== Data to examine ==

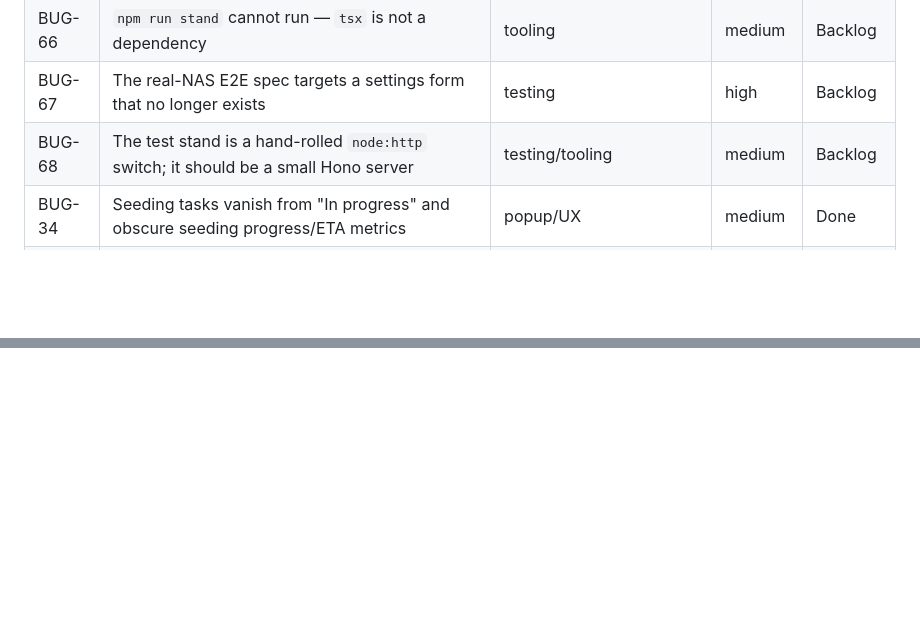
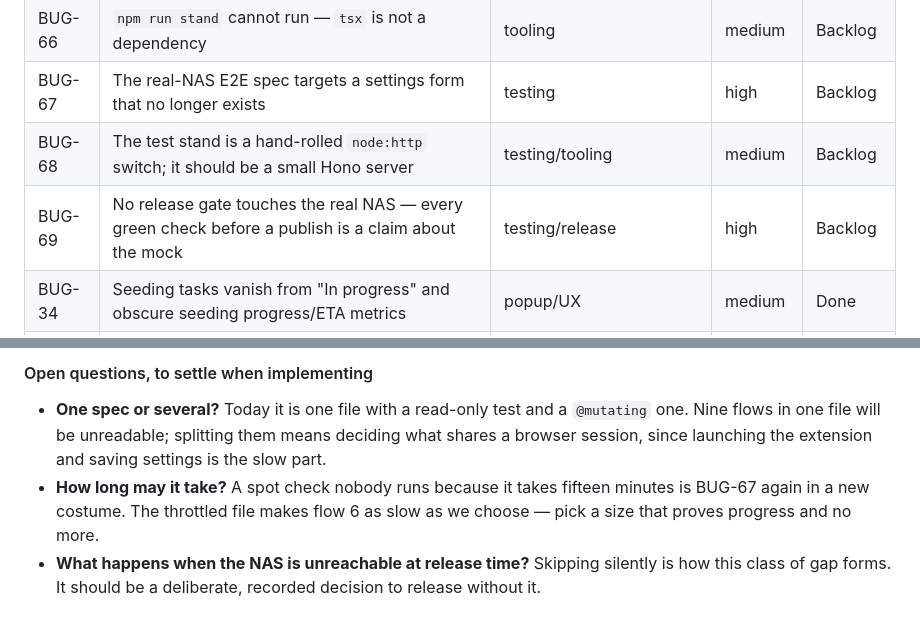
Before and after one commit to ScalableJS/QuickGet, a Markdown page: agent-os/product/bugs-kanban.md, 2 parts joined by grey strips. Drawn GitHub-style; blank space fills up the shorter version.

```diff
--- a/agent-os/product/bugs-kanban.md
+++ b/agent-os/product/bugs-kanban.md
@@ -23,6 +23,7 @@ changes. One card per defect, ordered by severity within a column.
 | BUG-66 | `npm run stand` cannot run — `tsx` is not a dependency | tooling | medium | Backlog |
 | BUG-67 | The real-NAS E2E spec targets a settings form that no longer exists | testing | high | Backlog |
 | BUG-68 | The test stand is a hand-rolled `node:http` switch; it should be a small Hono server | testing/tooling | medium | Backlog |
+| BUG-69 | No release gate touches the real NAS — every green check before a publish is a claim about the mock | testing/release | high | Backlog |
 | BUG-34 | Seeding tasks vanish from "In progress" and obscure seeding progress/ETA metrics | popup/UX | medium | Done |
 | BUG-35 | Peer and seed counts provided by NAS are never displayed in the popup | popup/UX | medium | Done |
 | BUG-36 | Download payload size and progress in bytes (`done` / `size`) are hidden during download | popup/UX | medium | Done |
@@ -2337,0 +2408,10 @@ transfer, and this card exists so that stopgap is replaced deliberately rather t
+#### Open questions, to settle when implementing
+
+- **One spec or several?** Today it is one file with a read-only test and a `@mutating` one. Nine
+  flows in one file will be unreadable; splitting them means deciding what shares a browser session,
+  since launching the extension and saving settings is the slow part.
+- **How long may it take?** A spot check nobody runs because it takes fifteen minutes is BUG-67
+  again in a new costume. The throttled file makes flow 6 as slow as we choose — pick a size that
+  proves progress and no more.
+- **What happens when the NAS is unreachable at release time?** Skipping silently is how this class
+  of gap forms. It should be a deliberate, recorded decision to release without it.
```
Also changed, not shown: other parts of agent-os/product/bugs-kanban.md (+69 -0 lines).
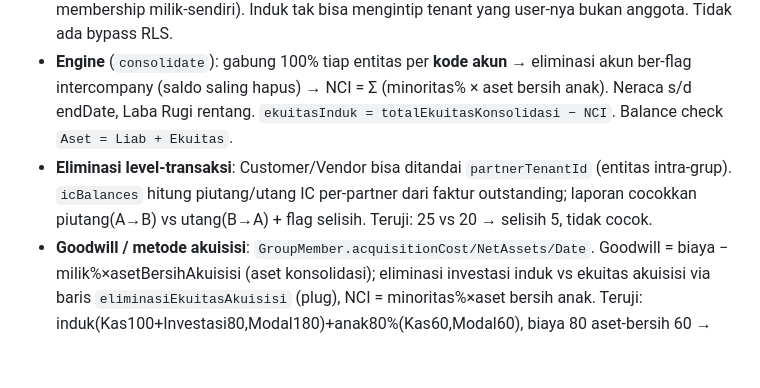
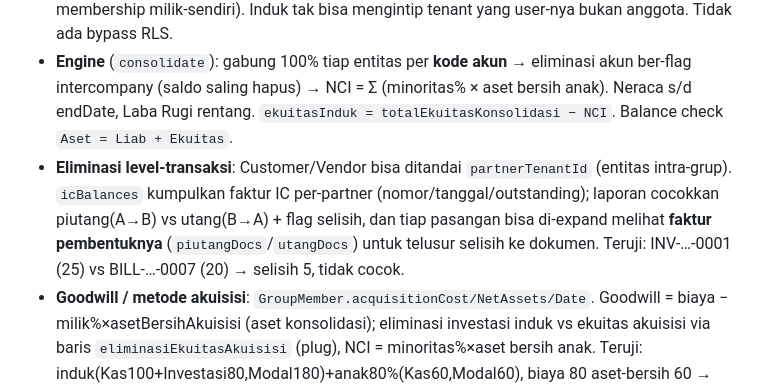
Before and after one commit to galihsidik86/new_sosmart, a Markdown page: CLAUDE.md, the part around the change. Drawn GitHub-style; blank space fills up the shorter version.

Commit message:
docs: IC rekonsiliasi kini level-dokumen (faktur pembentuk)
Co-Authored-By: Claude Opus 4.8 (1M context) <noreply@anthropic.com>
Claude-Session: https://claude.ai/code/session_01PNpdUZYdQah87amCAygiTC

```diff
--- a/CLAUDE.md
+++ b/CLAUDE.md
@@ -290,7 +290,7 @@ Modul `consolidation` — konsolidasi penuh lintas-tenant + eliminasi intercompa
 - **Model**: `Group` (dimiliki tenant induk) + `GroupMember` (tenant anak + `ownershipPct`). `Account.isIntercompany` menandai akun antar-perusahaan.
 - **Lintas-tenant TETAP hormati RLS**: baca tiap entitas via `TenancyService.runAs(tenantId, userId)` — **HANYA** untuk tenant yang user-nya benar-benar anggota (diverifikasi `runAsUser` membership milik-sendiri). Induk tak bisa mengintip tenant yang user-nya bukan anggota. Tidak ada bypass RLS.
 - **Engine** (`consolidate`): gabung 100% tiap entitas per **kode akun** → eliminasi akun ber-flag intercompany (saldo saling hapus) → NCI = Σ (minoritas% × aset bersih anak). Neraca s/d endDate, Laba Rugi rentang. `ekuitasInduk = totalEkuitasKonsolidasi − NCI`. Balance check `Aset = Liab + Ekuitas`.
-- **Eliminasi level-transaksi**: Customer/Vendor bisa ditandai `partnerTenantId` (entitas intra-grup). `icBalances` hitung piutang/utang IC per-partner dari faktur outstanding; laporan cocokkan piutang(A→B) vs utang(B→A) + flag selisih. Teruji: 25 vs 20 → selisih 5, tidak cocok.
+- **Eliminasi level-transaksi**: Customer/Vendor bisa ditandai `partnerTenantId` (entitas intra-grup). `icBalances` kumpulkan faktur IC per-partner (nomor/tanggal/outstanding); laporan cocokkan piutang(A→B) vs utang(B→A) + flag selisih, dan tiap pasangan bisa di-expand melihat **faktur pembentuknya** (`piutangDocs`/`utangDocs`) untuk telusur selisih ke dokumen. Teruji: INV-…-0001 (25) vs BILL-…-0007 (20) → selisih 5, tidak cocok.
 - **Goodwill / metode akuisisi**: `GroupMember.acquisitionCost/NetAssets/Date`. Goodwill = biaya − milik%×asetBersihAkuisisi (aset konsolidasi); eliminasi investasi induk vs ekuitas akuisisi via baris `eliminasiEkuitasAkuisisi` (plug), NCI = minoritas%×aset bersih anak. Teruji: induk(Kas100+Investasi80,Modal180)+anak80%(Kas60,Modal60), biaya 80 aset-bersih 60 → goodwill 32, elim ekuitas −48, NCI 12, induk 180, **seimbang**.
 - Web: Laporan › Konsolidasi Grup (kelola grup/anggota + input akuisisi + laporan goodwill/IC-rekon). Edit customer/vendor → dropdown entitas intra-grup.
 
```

===

▶ [Task directions]
If an entry above holds a picture, leave that picture out and print the rest exactly.

▶ [Exercise solution]
Before and after one commit to ScalableJS/QuickGet, a Markdown page: agent-os/product/bugs-kanban.md, 2 parts joined by grey strips. Drawn GitHub-style; blank space fills up the shorter version.

```diff
--- a/agent-os/product/bugs-kanban.md
+++ b/agent-os/product/bugs-kanban.md
@@ -23,6 +23,7 @@ changes. One card per defect, ordered by severity within a column.
 | BUG-66 | `npm run stand` cannot run — `tsx` is not a dependency | tooling | medium | Backlog |
 | BUG-67 | The real-NAS E2E spec targets a settings form that no longer exists | testing | high | Backlog |
 | BUG-68 | The test stand is a hand-rolled `node:http` switch; it should be a small Hono server | testing/tooling | medium | Backlog |
+| BUG-69 | No release gate touches the real NAS — every green check before a publish is a claim about the mock | testing/release | high | Backlog |
 | BUG-34 | Seeding tasks vanish from "In progress" and obscure seeding progress/ETA metrics | popup/UX | medium | Done |
 | BUG-35 | Peer and seed counts provided by NAS are never displayed in the popup | popup/UX | medium | Done |
 | BUG-36 | Download payload size and progress in bytes (`done` / `size`) are hidden during download | popup/UX | medium | Done |
@@ -2337,0 +2408,10 @@ transfer, and this card exists so that stopgap is replaced deliberately rather t
+#### Open questions, to settle when implementing
+
+- **One spec or several?** Today it is one file with a read-only test and a `@mutating` one. Nine
+  flows in one file will be unreadable; splitting them means deciding what shares a browser session,
+  since launching the extension and saving settings is the slow part.
+- **How long may it take?** A spot check nobody runs because it takes fifteen minutes is BUG-67
+  again in a new costume. The throttled file makes flow 6 as slow as we choose — pick a size that
+  proves progress and no more.
+- **What happens when the NAS is unreachable at release time?** Skipping silently is how this class
+  of gap forms. It should be a deliberate, recorded decision to release without it.
```
Also changed, not shown: other parts of agent-os/product/bugs-kanban.md (+69 -0 lines).
Before and after one commit to galihsidik86/new_sosmart, a Markdown page: CLAUDE.md, the part around the change. Drawn GitHub-style; blank space fills up the shorter version.

Commit message:
docs: IC rekonsiliasi kini level-dokumen (faktur pembentuk)
Co-Authored-By: Claude Opus 4.8 (1M context) <noreply@anthropic.com>
Claude-Session: https://claude.ai/code/session_01PNpdUZYdQah87amCAygiTC

```diff
--- a/CLAUDE.md
+++ b/CLAUDE.md
@@ -290,7 +290,7 @@ Modul `consolidation` — konsolidasi penuh lintas-tenant + eliminasi intercompa
 - **Model**: `Group` (dimiliki tenant induk) + `GroupMember` (tenant anak + `ownershipPct`). `Account.isIntercompany` menandai akun antar-perusahaan.
 - **Lintas-tenant TETAP hormati RLS**: baca tiap entitas via `TenancyService.runAs(tenantId, userId)` — **HANYA** untuk tenant yang user-nya benar-benar anggota (diverifikasi `runAsUser` membership milik-sendiri). Induk tak bisa mengintip tenant yang user-nya bukan anggota. Tidak ada bypass RLS.
 - **Engine** (`consolidate`): gabung 100% tiap entitas per **kode akun** → eliminasi akun ber-flag intercompany (saldo saling hapus) → NCI = Σ (minoritas% × aset bersih anak). Neraca s/d endDate, Laba Rugi rentang. `ekuitasInduk = totalEkuitasKonsolidasi − NCI`. Balance check `Aset = Liab + Ekuitas`.
-- **Eliminasi level-transaksi**: Customer/Vendor bisa ditandai `partnerTenantId` (entitas intra-grup). `icBalances` hitung piutang/utang IC per-partner dari faktur outstanding; laporan cocokkan piutang(A→B) vs utang(B→A) + flag selisih. Teruji: 25 vs 20 → selisih 5, tidak cocok.
+- **Eliminasi level-transaksi**: Customer/Vendor bisa ditandai `partnerTenantId` (entitas intra-grup). `icBalances` kumpulkan faktur IC per-partner (nomor/tanggal/outstanding); laporan cocokkan piutang(A→B) vs utang(B→A) + flag selisih, dan tiap pasangan bisa di-expand melihat **faktur pembentuknya** (`piutangDocs`/`utangDocs`) untuk telusur selisih ke dokumen. Teruji: INV-…-0001 (25) vs BILL-…-0007 (20) → selisih 5, tidak cocok.
 - **Goodwill / metode akuisisi**: `GroupMember.acquisitionCost/NetAssets/Date`. Goodwill = biaya − milik%×asetBersihAkuisisi (aset konsolidasi); eliminasi investasi induk vs ekuitas akuisisi via baris `eliminasiEkuitasAkuisisi` (plug), NCI = minoritas%×aset bersih anak. Teruji: induk(Kas100+Investasi80,Modal180)+anak80%(Kas60,Modal60), biaya 80 aset-bersih 60 → goodwill 32, elim ekuitas −48, NCI 12, induk 180, **seimbang**.
 - Web: Laporan › Konsolidasi Grup (kelola grup/anggota + input akuisisi + laporan goodwill/IC-rekon). Edit customer/vendor → dropdown entitas intra-grup.
 
```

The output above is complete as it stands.